The bright yellow shark-tracking robot was designed by the Silicon Valley based company Liquid Robotics, and consists of two parts: a glider that descends 23ft (7m) down into the ocean, and a surfboard above.
The surfing robot picks up signals from tagged fish up to 1,000 feet away in the ocean and then transmits their positions to researchers via a satellite transmitter.
Block's project was inspired by a desire to study the great white sharks' "incredible homing ability" and to further understand the predator's behavior. The marine scientist needed a "mobile observatory" in order to accomplish this goal, which is where the mobile transmitter comes into play.
Barbara reinforced the need to develop observatory technology further, saying "Across the planet the goal of oceanographers and biologists alike is to observe the ocean in as much detail as possible."
The wave glider project is part of the Census of Marine Life (COML) Tagging of Pacific Predators (TOPP) initiative, which has 75 experts in five different countries, according to Parnell.

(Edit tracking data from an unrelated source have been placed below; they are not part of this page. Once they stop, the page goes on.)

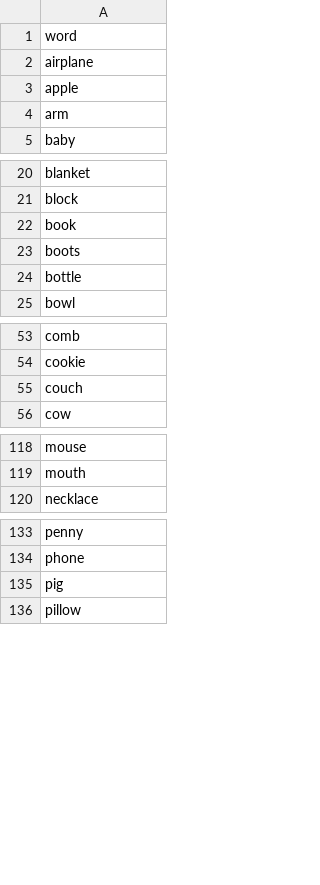
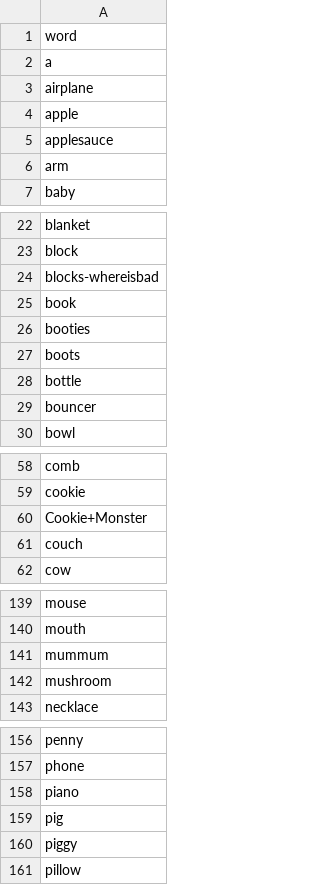
Before and after one commit to SeedlingsBabylab/wordcompare, a TSV file: data/input/GeneralAudioList_Seedlings.tsv, drawn as a sheet; only a part is shown, gaps mark what is left out; the diff covers the shown part only.

```diff
--- a/data/input/GeneralAudioList_Seedlings.tsv
+++ b/data/input/GeneralAudioList_Seedlings.tsv
@@ -1,4 +1,6 @@
 word
+a
 airplane
 apple
+applesauce
 arm
@@ -21,5 +23,8 @@ blanket
 block
+blocks-whereisbad
 book
+booties
 boots
 bottle
+bouncer
 bowl
@@ -54,2 +59,3 @@ comb
 cookie
+Cookie+Monster
 couch
@@ -119,2 +140,4 @@ mouse
 mouth
+mummum
+mushroom
 necklace
@@ -134,3 +157,5 @@ penny
 phone
+piano
 pig
+piggy
 pillow
```
Also changed, not shown: 25 added rows and 2 moved rows elsewhere in this file, 6 other files.
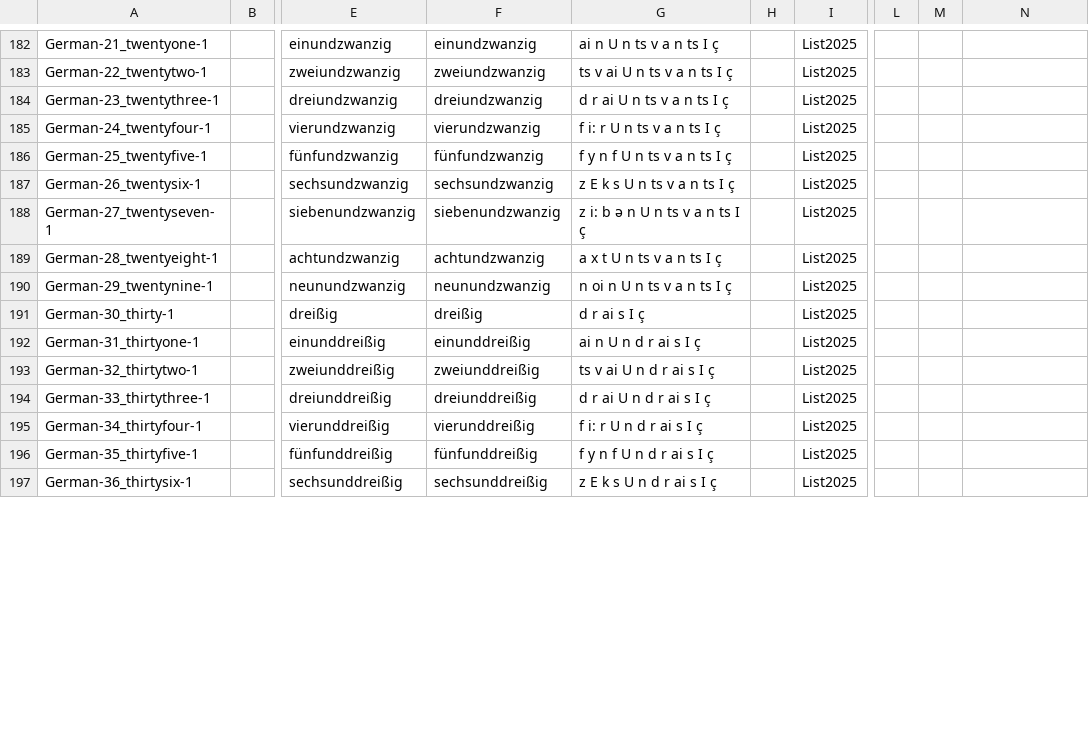
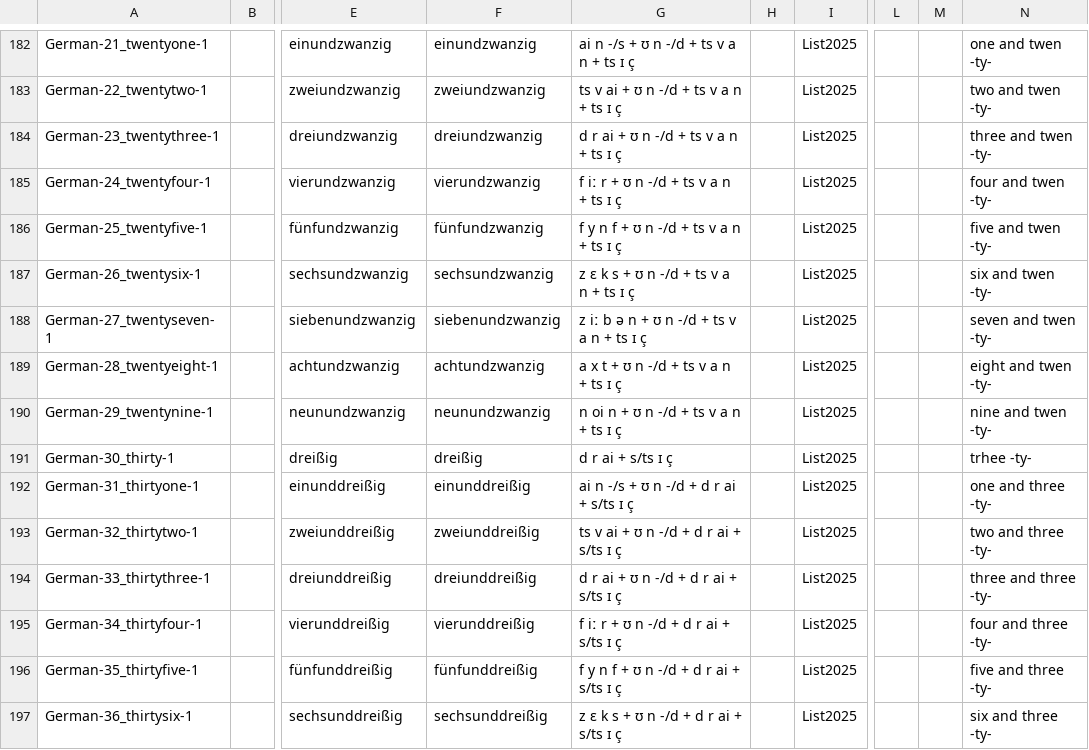
Before and after one commit to numeralbank/cosinus, a CSV file: cldf/forms.csv, drawn as a sheet; only a part is shown, gaps mark what is left out; the diff covers the shown part only; the diff names each change by its address in the sheet, - before the commit and + after, or states it on an @@ line.

```diff
--- a/cldf/forms.csv
+++ b/cldf/forms.csv
-G182: ai n U n ts v a n ts I ç
+G182: ai n -/s + ʊ n -/d + ts v a n + ts ɪ ç
-N182: (empty)
+N182: one and twen -ty-
-G183: ts v ai U n ts v a n ts I ç
+G183: ts v ai + ʊ n -/d + ts v a n + ts ɪ ç
-N183: (empty)
+N183: two and twen -ty-
-G184: d r ai U n ts v a n ts I ç
+G184: d r ai + ʊ n -/d + ts v a n + ts ɪ ç
-N184: (empty)
+N184: three and twen -ty-
-G185: f i: r U n ts v a n ts I ç
+G185: f iː r + ʊ n -/d + ts v a n + ts ɪ ç
-N185: (empty)
+N185: four and twen -ty-
-G186: f y n f U n ts v a n ts I ç
+G186: f y n f + ʊ n -/d + ts v a n + ts ɪ ç
-N186: (empty)
+N186: five and twen -ty-
-G187: z E k s U n ts v a n ts I ç
+G187: z ɛ k s + ʊ n -/d + ts v a n + ts ɪ ç
-N187: (empty)
+N187: six and twen -ty-
-G188: z i: b ə n U n ts v a n ts I ç
+G188: z iː b ə n + ʊ n -/d + ts v a n + ts ɪ ç
-N188: (empty)
+N188: seven and twen -ty-
-G189: a x t U n ts v a n ts I ç
+G189: a x t + ʊ n -/d + ts v a n + ts ɪ ç
-N189: (empty)
+N189: eight and twen -ty-
-G190: n oi n U n ts v a n ts I ç
+G190: n oi n + ʊ n -/d + ts v a n + ts ɪ ç
-N190: (empty)
+N190: nine and twen -ty-
-G191: d r ai s I ç
+G191: d r ai + s/ts ɪ ç
-N191: (empty)
+N191: trhee -ty-
-G192: ai n U n d r ai s I ç
+G192: ai n -/s + ʊ n -/d + d r ai + s/ts ɪ ç
-N192: (empty)
+N192: one and three -ty-
-G193: ts v ai U n d r ai s I ç
+G193: ts v ai + ʊ n -/d + d r ai + s/ts ɪ ç
-N193: (empty)
+N193: two and three -ty-
-G194: d r ai U n d r ai s I ç
+G194: d r ai + ʊ n -/d + d r ai + s/ts ɪ ç
-N194: (empty)
+N194: three and three -ty-
-G195: f i: r U n d r ai s I ç
+G195: f iː r + ʊ n -/d + d r ai + s/ts ɪ ç
-N195: (empty)
+N195: four and three -ty-
-G196: f y n f U n d r ai s I ç
+G196: f y n f + ʊ n -/d + d r ai + s/ts ɪ ç
-N196: (empty)
+N196: five and three -ty-
-G197: z E k s U n d r ai s I ç
+G197: z ɛ k s + ʊ n -/d + d r ai + s/ts ɪ ç
-N197: (empty)
+N197: six and three -ty-
```
Also changed, not shown: 1 added row and 38 edited cells elsewhere in this file, raw/done/german.tsv, 7 other files.
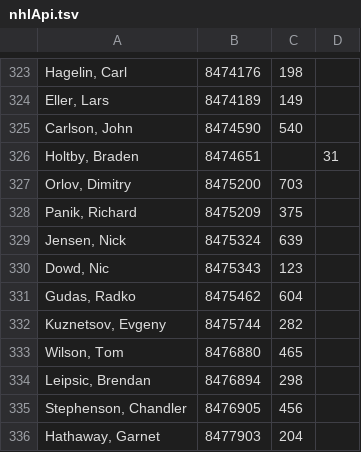
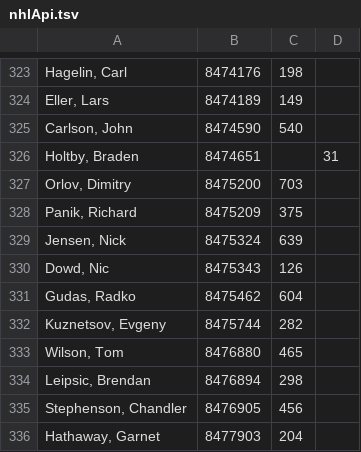
Before and after one commit to jkwok97/CHA-Hockey-App-Server, a TSV file: postgres/seed/nhlApi.tsv, drawn as a sheet; only a part is shown, gaps mark what is left out.

```diff
--- a/postgres/seed/nhlApi.tsv
+++ b/postgres/seed/nhlApi.tsv
@@ -329,3 +329,3 @@ Panik, Richard	8475209	375
 Jensen, Nick	8475324	639	
-Dowd, Nic	8475343	123	
+Dowd, Nic	8475343	126	
 Gudas, Radko	8475462	604	
```
Also changed, not shown: postgres/seed/goalieStatsUpdate.tsv, postgres/seed/teamStatsNewSeason.tsv, 19 other files.
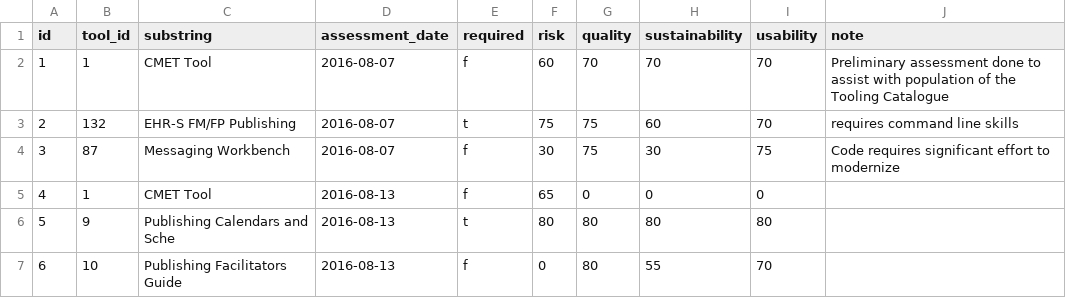
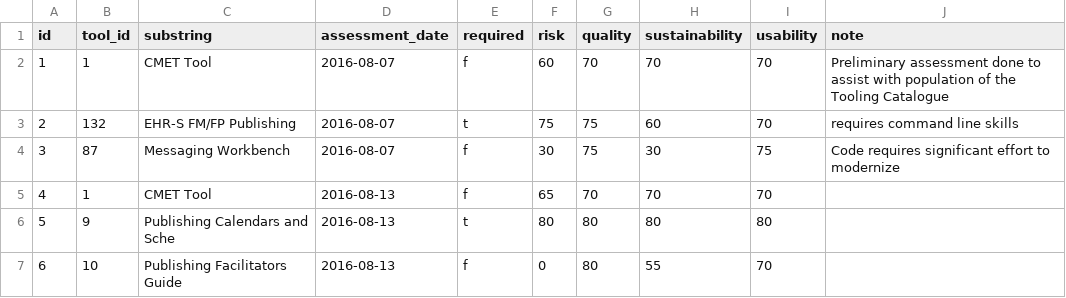
Before and after one commit to HL7/hl7-tools, a CSV file: db/data-conversion/tool-assessments.csv, drawn as a sheet; only a part is shown.

Commit message:
Change show screen to use an overall meter for assessment
Add and SVG meter to the show panel for displaying the overall value of the last assessment, add a helper to ToolHelper to calculate the needle point of the meter and generate the meter indicator (a triangle) path for the SVG

```diff
--- a/db/data-conversion/tool-assessments.csv
+++ b/db/data-conversion/tool-assessments.csv
@@ -4,3 +4,3 @@ id,tool_id,substring,assessment_date,required,risk,quality,sustainability,usabil
 3,87,Messaging Workbench,2016-08-07,f,30,75,30,75,Code requires significant effort to modernize
-4,1,CMET Tool,2016-08-13,f,65,0,0,0,
+4,1,CMET Tool,2016-08-13,f,65,70,70,70,
 5,9,Publishing Calendars and Sche,2016-08-13,t,80,80,80,80,
```
Also changed, not shown: 4 other files.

Block noted that bringing awareness of the abundant marine wildlife off the West coast of North America is key to protecting it.